- Requirement -
Write out every entry below exactly as it appears. Pictures do not belong in the copy.

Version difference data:
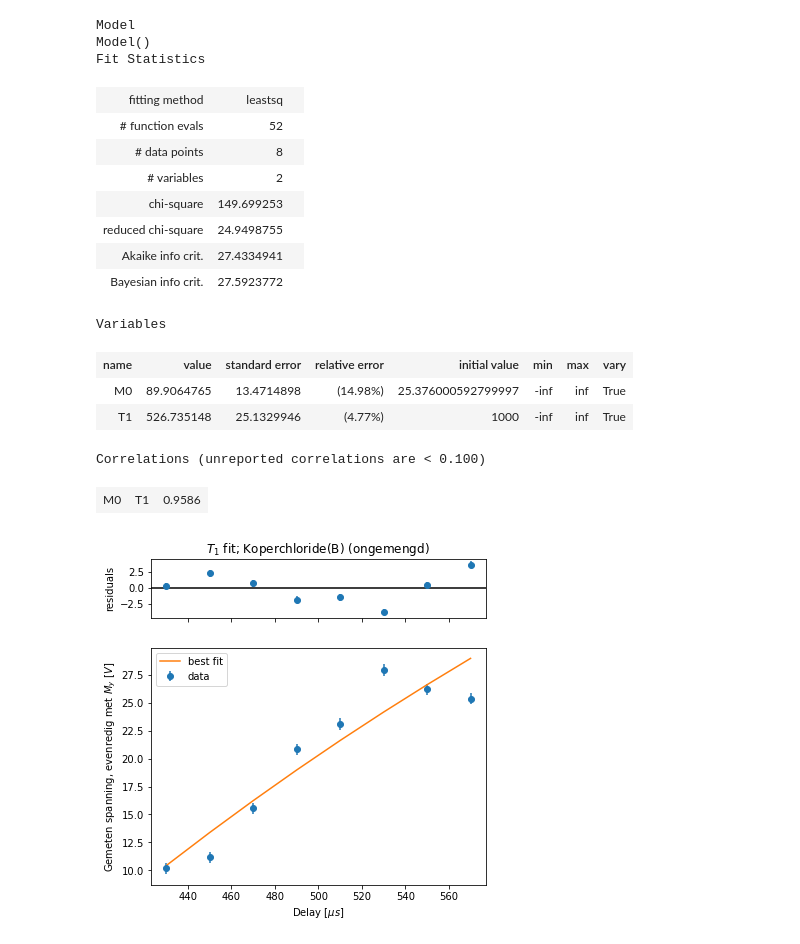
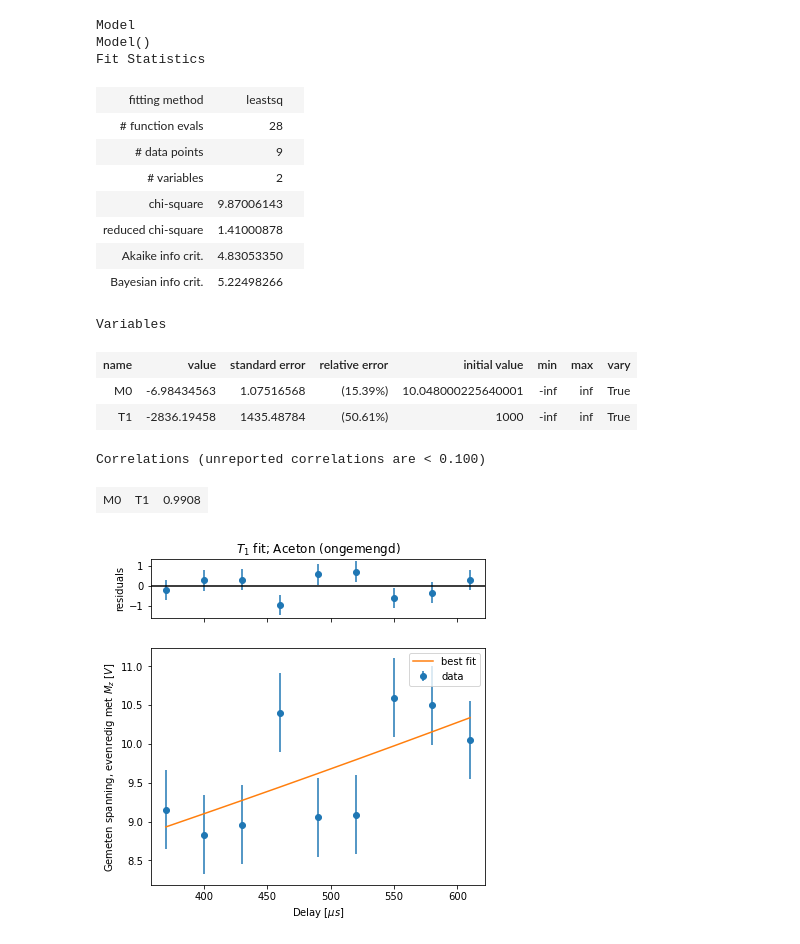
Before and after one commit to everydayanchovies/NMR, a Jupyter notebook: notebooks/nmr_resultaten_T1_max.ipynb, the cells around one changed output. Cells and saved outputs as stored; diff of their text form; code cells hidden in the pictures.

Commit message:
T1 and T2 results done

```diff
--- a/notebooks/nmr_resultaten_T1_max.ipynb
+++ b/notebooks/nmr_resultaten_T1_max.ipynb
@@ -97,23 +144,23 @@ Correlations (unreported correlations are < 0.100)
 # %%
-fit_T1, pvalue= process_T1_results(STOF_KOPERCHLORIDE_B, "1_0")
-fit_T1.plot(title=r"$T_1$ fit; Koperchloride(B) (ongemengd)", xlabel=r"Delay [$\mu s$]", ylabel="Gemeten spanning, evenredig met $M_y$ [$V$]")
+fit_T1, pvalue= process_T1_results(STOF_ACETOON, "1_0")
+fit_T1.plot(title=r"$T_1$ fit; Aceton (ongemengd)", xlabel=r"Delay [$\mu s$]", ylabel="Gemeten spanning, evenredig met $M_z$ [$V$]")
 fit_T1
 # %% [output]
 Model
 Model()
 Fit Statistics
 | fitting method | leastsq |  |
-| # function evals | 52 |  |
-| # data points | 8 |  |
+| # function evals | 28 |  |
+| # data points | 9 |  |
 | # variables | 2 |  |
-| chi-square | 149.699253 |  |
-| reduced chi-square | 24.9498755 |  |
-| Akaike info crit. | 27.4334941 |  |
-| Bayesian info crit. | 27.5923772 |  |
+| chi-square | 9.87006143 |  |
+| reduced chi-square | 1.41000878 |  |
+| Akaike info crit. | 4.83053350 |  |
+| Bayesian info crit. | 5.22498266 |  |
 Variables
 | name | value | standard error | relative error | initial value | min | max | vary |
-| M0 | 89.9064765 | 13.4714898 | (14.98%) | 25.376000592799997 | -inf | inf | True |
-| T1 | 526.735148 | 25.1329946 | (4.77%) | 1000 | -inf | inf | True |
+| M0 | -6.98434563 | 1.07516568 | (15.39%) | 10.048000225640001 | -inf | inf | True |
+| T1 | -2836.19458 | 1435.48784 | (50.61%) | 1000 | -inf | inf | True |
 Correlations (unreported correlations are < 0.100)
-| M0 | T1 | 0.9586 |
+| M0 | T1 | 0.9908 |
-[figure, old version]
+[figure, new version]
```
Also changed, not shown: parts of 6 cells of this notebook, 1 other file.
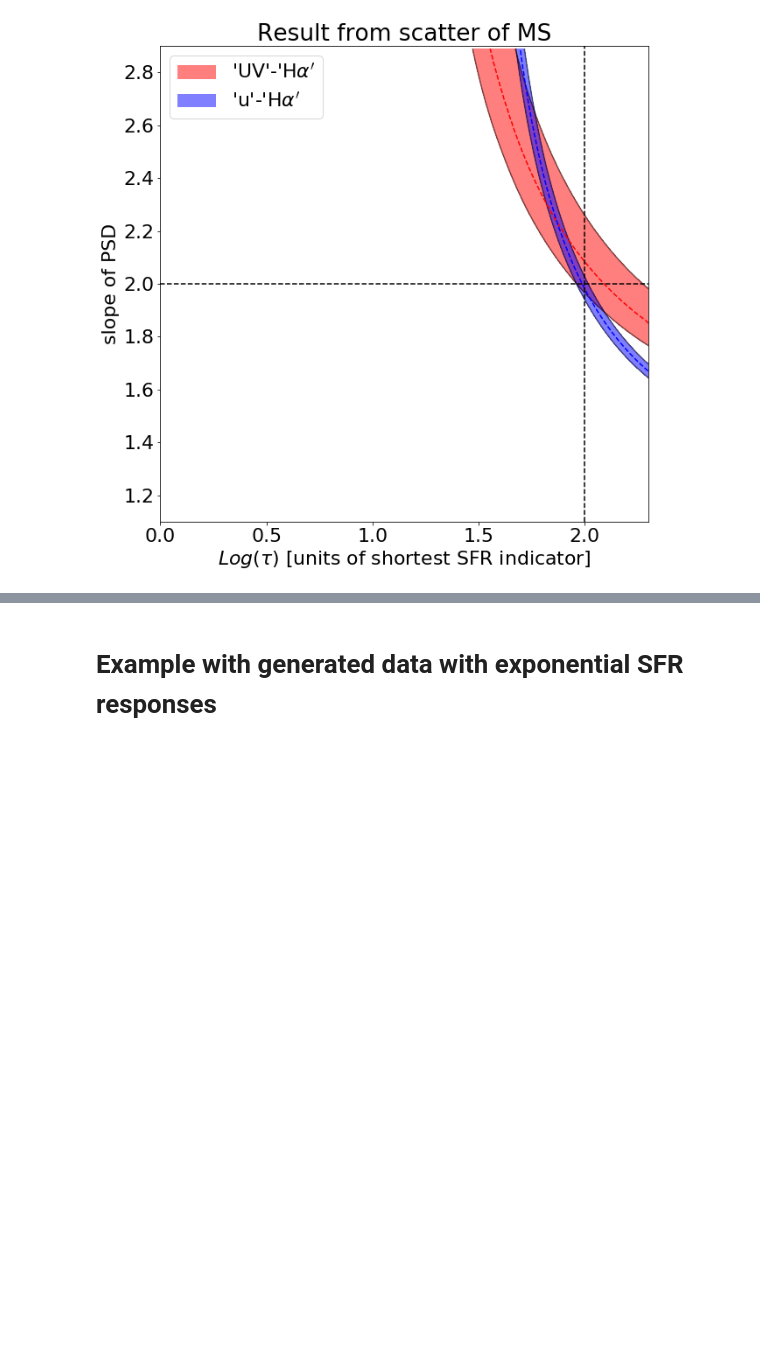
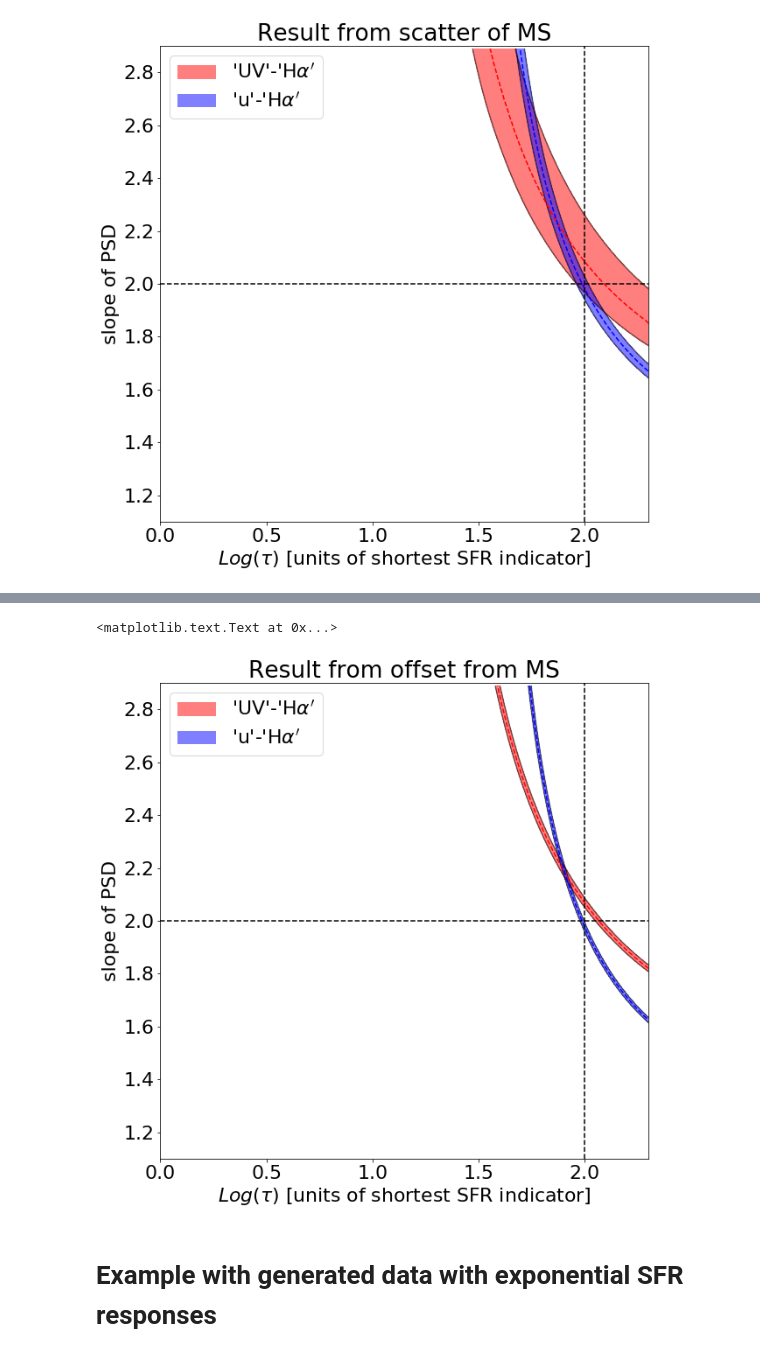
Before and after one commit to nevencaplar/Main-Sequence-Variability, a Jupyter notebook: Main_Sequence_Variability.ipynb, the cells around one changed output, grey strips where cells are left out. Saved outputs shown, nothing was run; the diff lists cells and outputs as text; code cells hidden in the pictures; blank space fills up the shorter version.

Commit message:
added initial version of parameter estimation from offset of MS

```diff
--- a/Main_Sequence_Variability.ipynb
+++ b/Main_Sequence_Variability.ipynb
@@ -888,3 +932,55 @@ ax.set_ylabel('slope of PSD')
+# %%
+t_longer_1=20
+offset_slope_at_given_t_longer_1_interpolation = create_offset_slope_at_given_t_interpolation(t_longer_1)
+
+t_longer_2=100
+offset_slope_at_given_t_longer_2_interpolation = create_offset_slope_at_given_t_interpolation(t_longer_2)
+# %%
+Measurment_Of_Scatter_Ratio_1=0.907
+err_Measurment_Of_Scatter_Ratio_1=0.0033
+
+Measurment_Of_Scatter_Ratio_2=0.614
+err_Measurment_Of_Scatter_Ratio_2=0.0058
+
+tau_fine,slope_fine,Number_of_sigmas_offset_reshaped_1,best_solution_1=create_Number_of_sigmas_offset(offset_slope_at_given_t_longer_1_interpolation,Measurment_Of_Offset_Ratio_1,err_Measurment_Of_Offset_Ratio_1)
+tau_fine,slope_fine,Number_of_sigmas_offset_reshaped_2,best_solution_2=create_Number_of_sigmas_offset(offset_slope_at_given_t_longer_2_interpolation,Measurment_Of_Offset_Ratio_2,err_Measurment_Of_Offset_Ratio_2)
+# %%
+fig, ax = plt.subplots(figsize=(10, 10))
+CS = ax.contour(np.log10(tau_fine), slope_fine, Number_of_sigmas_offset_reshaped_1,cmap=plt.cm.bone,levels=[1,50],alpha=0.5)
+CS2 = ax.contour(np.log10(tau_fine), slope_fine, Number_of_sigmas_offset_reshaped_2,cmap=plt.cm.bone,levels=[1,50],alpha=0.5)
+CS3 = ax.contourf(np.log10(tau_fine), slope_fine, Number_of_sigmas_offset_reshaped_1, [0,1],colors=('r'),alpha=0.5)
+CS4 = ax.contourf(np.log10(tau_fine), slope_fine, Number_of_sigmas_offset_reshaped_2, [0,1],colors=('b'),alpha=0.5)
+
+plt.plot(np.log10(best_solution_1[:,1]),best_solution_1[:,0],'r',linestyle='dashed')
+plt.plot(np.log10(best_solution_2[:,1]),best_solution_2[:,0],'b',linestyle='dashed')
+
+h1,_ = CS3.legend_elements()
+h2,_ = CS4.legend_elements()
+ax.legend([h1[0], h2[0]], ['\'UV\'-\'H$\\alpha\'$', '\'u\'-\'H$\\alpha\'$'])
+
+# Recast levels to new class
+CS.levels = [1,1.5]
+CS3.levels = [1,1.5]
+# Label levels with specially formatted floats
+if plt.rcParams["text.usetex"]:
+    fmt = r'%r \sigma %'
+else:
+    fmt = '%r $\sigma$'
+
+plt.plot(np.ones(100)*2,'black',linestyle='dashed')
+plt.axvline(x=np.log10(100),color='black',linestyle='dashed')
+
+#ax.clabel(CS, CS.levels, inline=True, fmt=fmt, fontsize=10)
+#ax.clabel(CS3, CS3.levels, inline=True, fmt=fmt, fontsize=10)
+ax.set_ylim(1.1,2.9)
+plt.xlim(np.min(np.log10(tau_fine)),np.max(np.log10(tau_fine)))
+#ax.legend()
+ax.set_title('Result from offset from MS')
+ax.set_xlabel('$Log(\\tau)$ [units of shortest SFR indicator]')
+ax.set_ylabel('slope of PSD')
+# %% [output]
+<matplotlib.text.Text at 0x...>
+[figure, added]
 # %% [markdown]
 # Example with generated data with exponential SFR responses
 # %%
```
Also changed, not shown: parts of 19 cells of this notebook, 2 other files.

- Task result -
Before and after one commit to everydayanchovies/NMR, a Jupyter notebook: notebooks/nmr_resultaten_T1_max.ipynb, the cells around one changed output. Cells and saved outputs as stored; diff of their text form; code cells hidden in the pictures.

Commit message:
T1 and T2 results done

```diff
--- a/notebooks/nmr_resultaten_T1_max.ipynb
+++ b/notebooks/nmr_resultaten_T1_max.ipynb
@@ -97,23 +144,23 @@ Correlations (unreported correlations are < 0.100)
 # %%
-fit_T1, pvalue= process_T1_results(STOF_KOPERCHLORIDE_B, "1_0")
-fit_T1.plot(title=r"$T_1$ fit; Koperchloride(B) (ongemengd)", xlabel=r"Delay [$\mu s$]", ylabel="Gemeten spanning, evenredig met $M_y$ [$V$]")
+fit_T1, pvalue= process_T1_results(STOF_ACETOON, "1_0")
+fit_T1.plot(title=r"$T_1$ fit; Aceton (ongemengd)", xlabel=r"Delay [$\mu s$]", ylabel="Gemeten spanning, evenredig met $M_z$ [$V$]")
 fit_T1
 # %% [output]
 Model
 Model()
 Fit Statistics
 | fitting method | leastsq |  |
-| # function evals | 52 |  |
-| # data points | 8 |  |
+| # function evals | 28 |  |
+| # data points | 9 |  |
 | # variables | 2 |  |
-| chi-square | 149.699253 |  |
-| reduced chi-square | 24.9498755 |  |
-| Akaike info crit. | 27.4334941 |  |
-| Bayesian info crit. | 27.5923772 |  |
+| chi-square | 9.87006143 |  |
+| reduced chi-square | 1.41000878 |  |
+| Akaike info crit. | 4.83053350 |  |
+| Bayesian info crit. | 5.22498266 |  |
 Variables
 | name | value | standard error | relative error | initial value | min | max | vary |
-| M0 | 89.9064765 | 13.4714898 | (14.98%) | 25.376000592799997 | -inf | inf | True |
-| T1 | 526.735148 | 25.1329946 | (4.77%) | 1000 | -inf | inf | True |
+| M0 | -6.98434563 | 1.07516568 | (15.39%) | 10.048000225640001 | -inf | inf | True |
+| T1 | -2836.19458 | 1435.48784 | (50.61%) | 1000 | -inf | inf | True |
 Correlations (unreported correlations are < 0.100)
-| M0 | T1 | 0.9586 |
+| M0 | T1 | 0.9908 |
-[figure, old version]
+[figure, new version]
```
Also changed, not shown: parts of 6 cells of this notebook, 1 other file.
Before and after one commit to nevencaplar/Main-Sequence-Variability, a Jupyter notebook: Main_Sequence_Variability.ipynb, the cells around one changed output, grey strips where cells are left out. Saved outputs shown, nothing was run; the diff lists cells and outputs as text; code cells hidden in the pictures; blank space fills up the shorter version.

Commit message:
added initial version of parameter estimation from offset of MS

```diff
--- a/Main_Sequence_Variability.ipynb
+++ b/Main_Sequence_Variability.ipynb
@@ -888,3 +932,55 @@ ax.set_ylabel('slope of PSD')
+# %%
+t_longer_1=20
+offset_slope_at_given_t_longer_1_interpolation = create_offset_slope_at_given_t_interpolation(t_longer_1)
+
+t_longer_2=100
+offset_slope_at_given_t_longer_2_interpolation = create_offset_slope_at_given_t_interpolation(t_longer_2)
+# %%
+Measurment_Of_Scatter_Ratio_1=0.907
+err_Measurment_Of_Scatter_Ratio_1=0.0033
+
+Measurment_Of_Scatter_Ratio_2=0.614
+err_Measurment_Of_Scatter_Ratio_2=0.0058
+
+tau_fine,slope_fine,Number_of_sigmas_offset_reshaped_1,best_solution_1=create_Number_of_sigmas_offset(offset_slope_at_given_t_longer_1_interpolation,Measurment_Of_Offset_Ratio_1,err_Measurment_Of_Offset_Ratio_1)
+tau_fine,slope_fine,Number_of_sigmas_offset_reshaped_2,best_solution_2=create_Number_of_sigmas_offset(offset_slope_at_given_t_longer_2_interpolation,Measurment_Of_Offset_Ratio_2,err_Measurment_Of_Offset_Ratio_2)
+# %%
+fig, ax = plt.subplots(figsize=(10, 10))
+CS = ax.contour(np.log10(tau_fine), slope_fine, Number_of_sigmas_offset_reshaped_1,cmap=plt.cm.bone,levels=[1,50],alpha=0.5)
+CS2 = ax.contour(np.log10(tau_fine), slope_fine, Number_of_sigmas_offset_reshaped_2,cmap=plt.cm.bone,levels=[1,50],alpha=0.5)
+CS3 = ax.contourf(np.log10(tau_fine), slope_fine, Number_of_sigmas_offset_reshaped_1, [0,1],colors=('r'),alpha=0.5)
+CS4 = ax.contourf(np.log10(tau_fine), slope_fine, Number_of_sigmas_offset_reshaped_2, [0,1],colors=('b'),alpha=0.5)
+
+plt.plot(np.log10(best_solution_1[:,1]),best_solution_1[:,0],'r',linestyle='dashed')
+plt.plot(np.log10(best_solution_2[:,1]),best_solution_2[:,0],'b',linestyle='dashed')
+
+h1,_ = CS3.legend_elements()
+h2,_ = CS4.legend_elements()
+ax.legend([h1[0], h2[0]], ['\'UV\'-\'H$\\alpha\'$', '\'u\'-\'H$\\alpha\'$'])
+
+# Recast levels to new class
+CS.levels = [1,1.5]
+CS3.levels = [1,1.5]
+# Label levels with specially formatted floats
+if plt.rcParams["text.usetex"]:
+    fmt = r'%r \sigma %'
+else:
+    fmt = '%r $\sigma$'
+
+plt.plot(np.ones(100)*2,'black',linestyle='dashed')
+plt.axvline(x=np.log10(100),color='black',linestyle='dashed')
+
+#ax.clabel(CS, CS.levels, inline=True, fmt=fmt, fontsize=10)
+#ax.clabel(CS3, CS3.levels, inline=True, fmt=fmt, fontsize=10)
+ax.set_ylim(1.1,2.9)
+plt.xlim(np.min(np.log10(tau_fine)),np.max(np.log10(tau_fine)))
+#ax.legend()
+ax.set_title('Result from offset from MS')
+ax.set_xlabel('$Log(\\tau)$ [units of shortest SFR indicator]')
+ax.set_ylabel('slope of PSD')
+# %% [output]
+<matplotlib.text.Text at 0x...>
+[figure, added]
 # %% [markdown]
 # Example with generated data with exponential SFR responses
 # %%
```
Also changed, not shown: parts of 19 cells of this notebook, 2 other files.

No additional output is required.